Not only does Lausanne host the HQ of the International Olympic Committee (IOC) and Court of Arbitration for Sport (CAS), other international sport associations include the European Athletics Association (EAA), the International Baseball Federation (IBAF), the International Federation for Equestrian Sports, the International Fencing Federation, the International Golf Federation, the International Federation of Gymnastics, the International Hockey Federation and the International Rowing Federation. There’s also the International Skating Union (ISU), the International Swimming Federation, the International Table Tennis Federation (ITTF), the International Triathlon Union (ITU), the International University Sports Federation (FISU), the International Volleyball Federation, the World Air Sports Federation and the World Archery Federation!
Lausanne plays host to some world class education and research establishments including private schools attended by students from around the world.
These include the Swiss Federal Institute of Technology in Lausanne (EPFL), the University of Lausanne (UNIL), the HEC Lausanne, Faculty of Business and Economics of the University of Lausanne, the University Hospital of Lausanne (CHUV), a hospital centre with associated research, and École hôtelière de Lausanne (EHL). There is also the École cantonale d’art de Lausanne (ECAL), the International Institute for Management Development (IMD), the Swiss Graduate School of Public Administration (IDHEAP), AISTS (International Academy of Sports Science and Technology) and the Business School Lausanne (BSL).
Lausanne is also home to a campus of the University of the Nations and Pepperdine University maintains an international study campus in Lausanne.

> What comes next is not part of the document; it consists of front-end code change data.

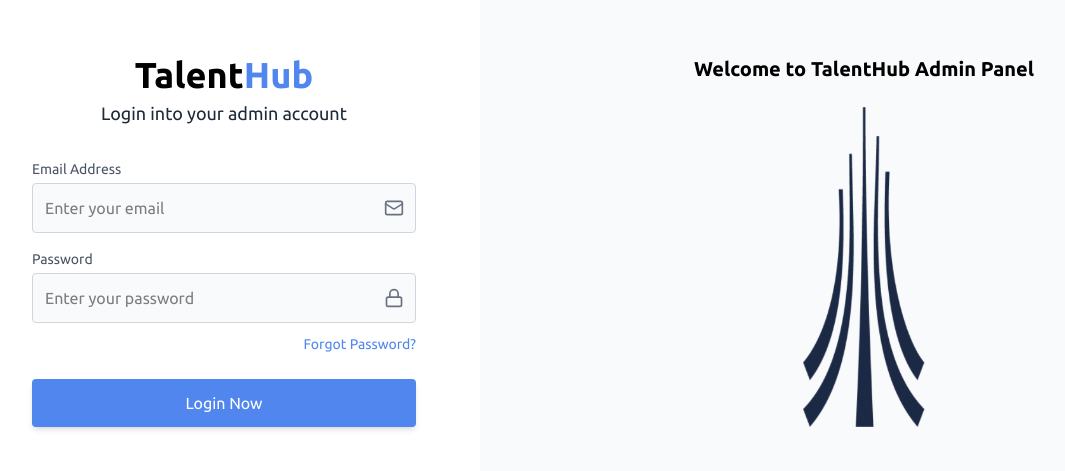
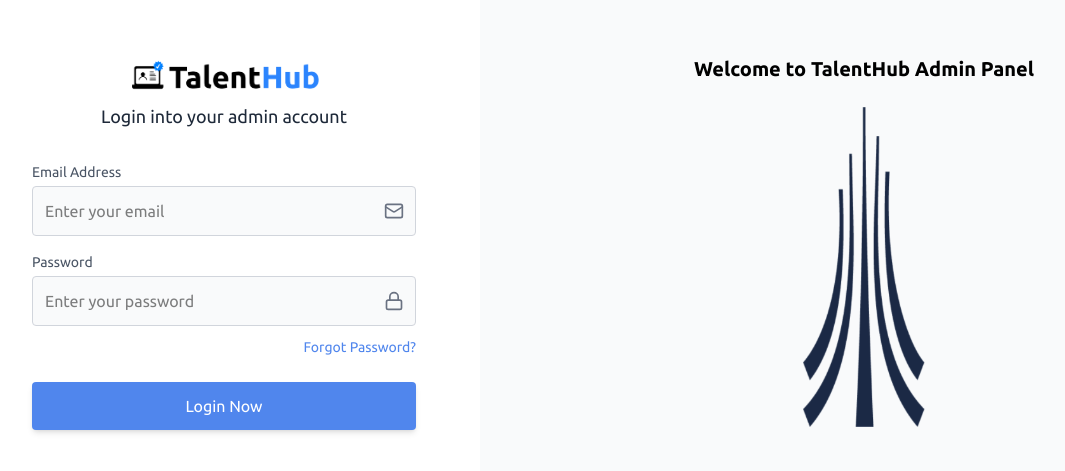
Before and after one commit to RatanakvisalDuong/admintalenthub, a Next.js app: page / in a window 1280 px wide. Shown: the part 159-630 px from the top of the page, without its empty margins (32-1097 px from the left). Built offline with nearby package versions, Linux system fonts and the light colour scheme.

Commit message:
added logo

```diff
--- a/src/app/page.tsx
+++ b/src/app/page.tsx
@@ -52,9 +52,16 @@
         <div className="flex min-h-screen text-black fixed w-full">
             <div className="w-full md:w-2/5 flex flex-col justify-center p-8 md:p-16 bg-white shadow-lg">
                 <div className="max-w-md mx-auto w-full">
-                    <h1 className="text-4xl font-bold mb-1 text-black w-max mx-auto">
-                        Talent<span className="text-[#5086ed]">Hub</span>
-                    </h1>
+                    <div className="w-max mx-auto">
+
+                        <Image
+                            src="/logo.png"
+                            alt="Paragon International University Logo"
+                            width={200}
+                            height={100}
+                            className="cursor-pointer ml-4 items-center justify-center mx-auto"
+                        />
+                    </div>
                     <p className="text-lg font-medium mb-8 text-gray-800 w-max mx-auto">
                         Login into your admin account
                     </p>
--- a/src/component/appbar/appbar.tsx
+++ b/src/component/appbar/appbar.tsx
@@ -5,6 +5,7 @@
 import { signOut, useSession } from "next-auth/react";
 import axios from "axios";
 import ChangePasswordDialog from "../changePasswordDialog/page";
+import Image from "next/image";
 
 export default function AppBar() {
 	const { data: session } = useSession();
@@ -54,10 +55,17 @@
 				<div className="max-w-9xl mx-auto sm:px-6 lg:px-8">
 					<div className="flex justify-between items-center h-16">
 						<Link className="flex" href="/dashboard/portfolio-management">
-							<h1 className="text-3xl font-bold text-black cursor-pointer">
+							{/* <h1 className="text-3xl font-bold text-black cursor-pointer">
 								Talent
 							</h1>
-							<h1 className="text-blue-500 text-3xl font-bold cursor-pointer">Hub</h1>
+							<h1 className="text-blue-500 text-3xl font-bold cursor-pointer">Hub</h1> */}
+							<Image
+								src="/logo.png"
+								alt="Paragon International University Logo"
+								width={200}
+								height={100}
+								className="cursor-pointer ml-4"
+							/>
 						</Link>
 
 						<div className="relative" ref={dropdownRef}>
```
Also changed, not shown: public/logo.png (added).
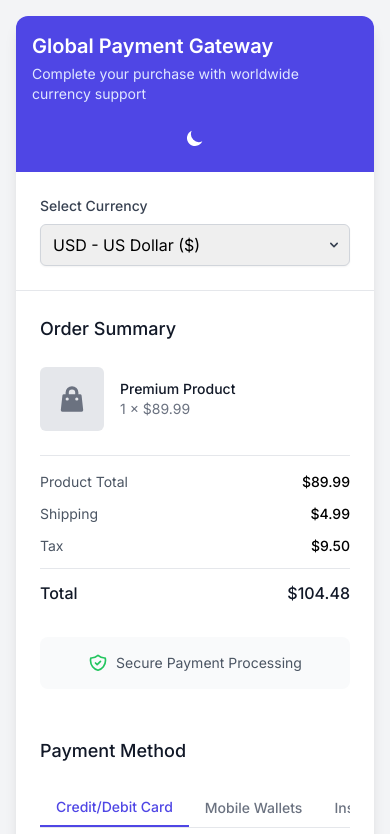
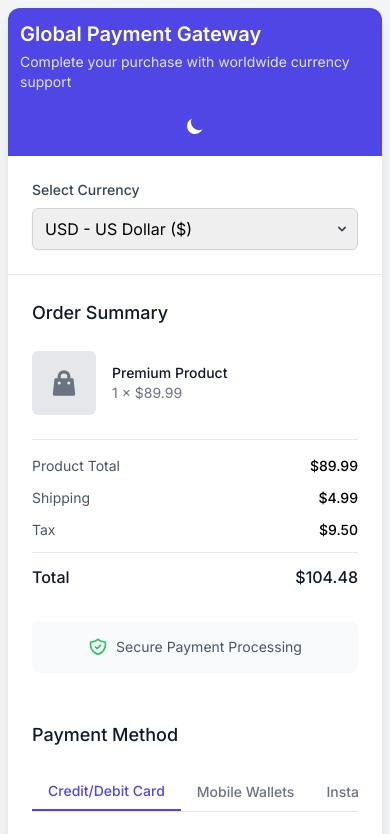
Before and after one commit to Nihar16/Payment-Gateway, a plain HTML site: page payment.html in a window 390 px wide. Shown: the top 834 px of the page. Drawn offline with nearby package versions, Linux system fonts and the light colour scheme.

Commit message:
Optimize layout for mobile

```diff
--- a/payment.html
+++ b/payment.html
@@ -2,7 +2,7 @@
 <html lang="en" class="light">
 <head>
     <meta charset="UTF-8">
-    <meta name="viewport" content="width=device-width, initial-scale=1.0">
+    <meta name="viewport" content="width=device-width, initial-scale=1.0, maximum-scale=1.0">
     <title>Global Payment Gateway</title>
     <script src="https://cdn.tailwindcss.com"></script>
     <script>
@@ -227,11 +227,11 @@
         }
     </style>
 </head>
-<body class="bg-gray-100 dark:bg-dark-200 min-h-screen flex items-center justify-center p-4 sm:p-6 lg:p-8 dark-mode-transition">
-    <div class="max-w-6xl mx-auto w-full bg-white dark:bg-dark-100 rounded-xl shadow-lg overflow-hidden dark-mode-transition">
+<body class="bg-gray-100 dark:bg-dark-200 min-h-screen flex items-center justify-center p-2 sm:p-4 md:p-6 lg:p-8 overflow-x-hidden dark-mode-transition">
+    <div class="max-w-full sm:max-w-6xl mx-auto w-full bg-white dark:bg-dark-100 rounded-xl shadow-lg overflow-hidden dark-mode-transition">
 
         <!-- Header -->
-        <div class="bg-indigo-600 dark:bg-indigo-800 p-4 sm:p-6 text-white flex flex-col sm:flex-row justify-between items-center gap-4 dark-mode-transition">
+        <div class="bg-indigo-600 dark:bg-indigo-800 p-3 sm:p-6 text-white flex flex-col sm:flex-row justify-between items-center gap-4 dark-mode-transition">
             <div>
                 <h1 class="text-xl md:text-2xl font-semibold">Global Payment Gateway</h1>
                 <p class="text-indigo-100 text-sm md:text-base mt-1">Complete your purchase with worldwide currency support</p>
```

International schools include École française de Lausanne-Valmont, Lycée Pareto (Italian school), Brillantmont International School, International School of Lausanne, Collège Champittet, Vinet and Alphalif.